- _Material provided_:

◆ ◆ ◆ ◆ ◆ ◆ ◆

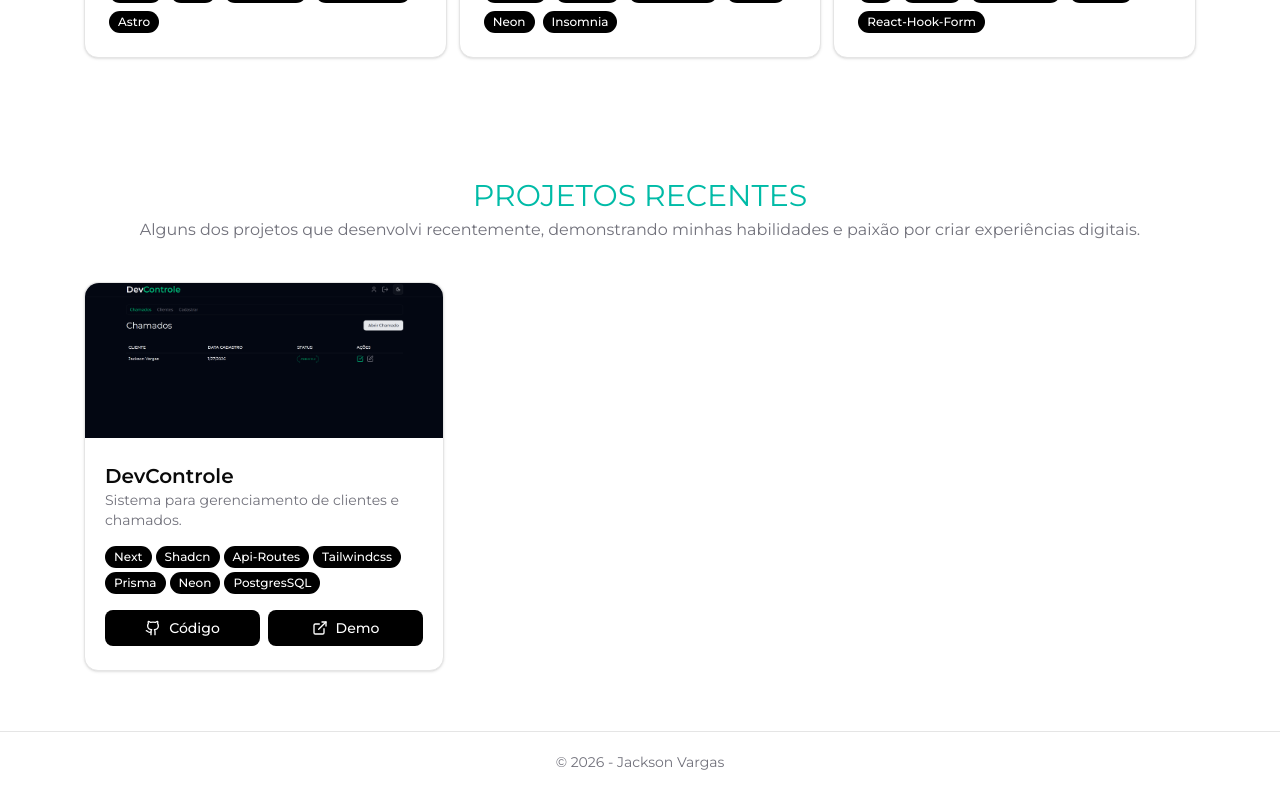
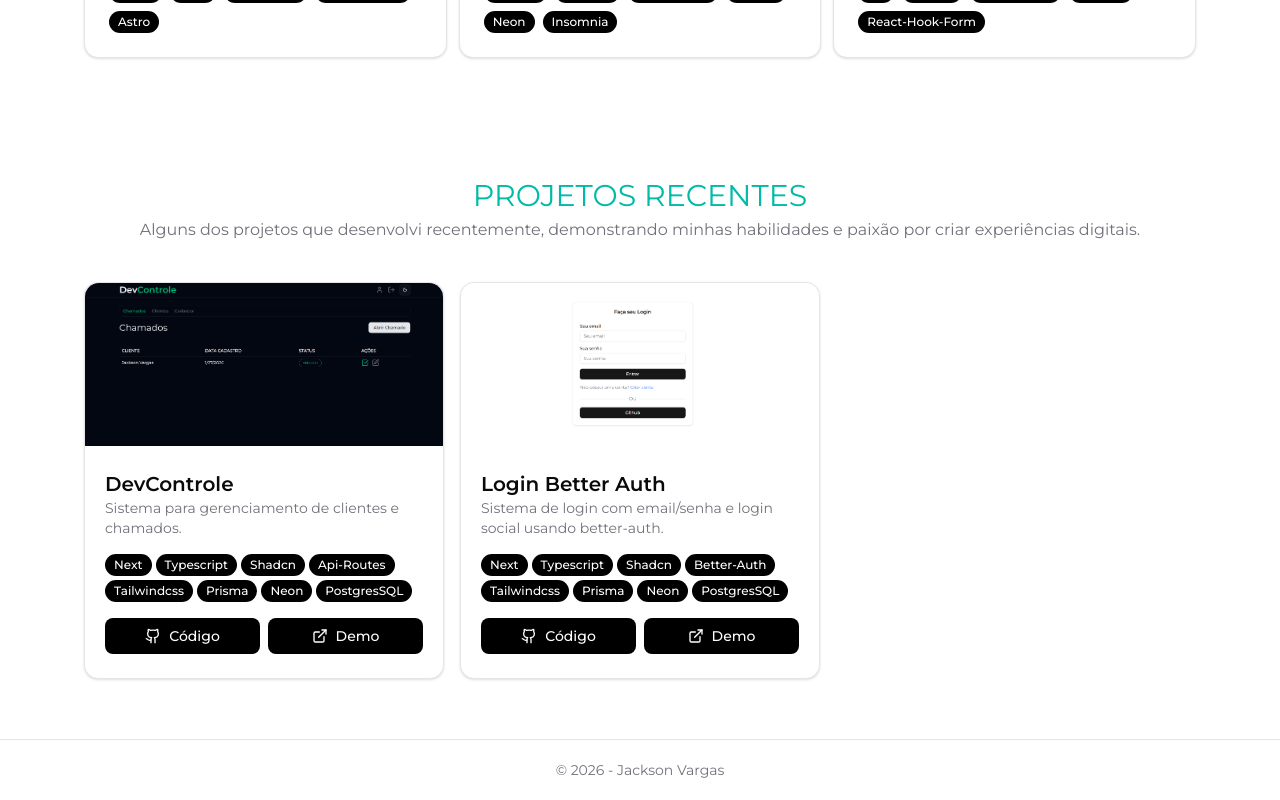
Before and after one commit to jacksonVargas/portfolio-next, a Next.js app: page / in a window 1280 px wide. Shown: the part 1650-2450 px from the top of the page. Built offline with nearby package versions, Linux system fonts and the light colour scheme.

Commit message:
add-new-project

```diff
--- a/src/components/projects/projects.ts
+++ b/src/components/projects/projects.ts
@@ -1,8 +1,8 @@
 import { StaticImageData } from 'next/image'
 
-import { Github } from 'lucide-react'
-
+// Imagens
 import devControle from '@/assets/dev-controle.png'
+import login from '@/assets/login.png'
 
 export interface ProjectsProps {
   id: number
@@ -22,6 +22,7 @@ export const projects: ProjectsProps[] = [
     info: 'Sistema para gerenciamento de clientes e chamados.',
     tecs: [
       'Next',
+      'Typescript',
       'Shadcn',
       'Api-Routes',
       'Tailwindcss',
@@ -32,4 +33,22 @@ export const projects: ProjectsProps[] = [
     linkGit: 'https://github.com/jacksonVargas/dev_controle_app',
     linkPrev: 'https://dev-controle-app.vercel.app/',
   },
+  {
+    id: 2,
+    image: login,
+    title: 'Login Better Auth',
+    info: 'Sistema de login com email/senha e login social usando better-auth.',
+    tecs: [
+      'Next',
+      'Typescript',
+      'Shadcn',
+      'Better-Auth',
+      'Tailwindcss',
+      'Prisma',
+      'Neon',
+      'PostgresSQL',
+    ],
+    linkGit: 'https://github.com/jacksonVargas/login-better-auth',
+    linkPrev: 'https://login-better-auth.vercel.app/login',
+  },
 ]
```
Also changed, not shown: src/assets/login.png (added).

◆ ◆ ◆ ◆ ◆ ◆ ◆

- _Work item_:
The answer must be every line of the records that holds the string "from".

- _Solution for this exercise_:
Before and after one commit to jacksonVargas/portfolio-next, a Next.js app: page / in a window 1280 px wide. Shown: the part 1650-2450 px from the top of the page. Built offline with nearby package versions, Linux system fonts and the light colour scheme.
 import { StaticImageData } from 'next/image'
-import { Github } from 'lucide-react'
 import devControle from '@/assets/dev-controle.png'
+import login from '@/assets/login.png'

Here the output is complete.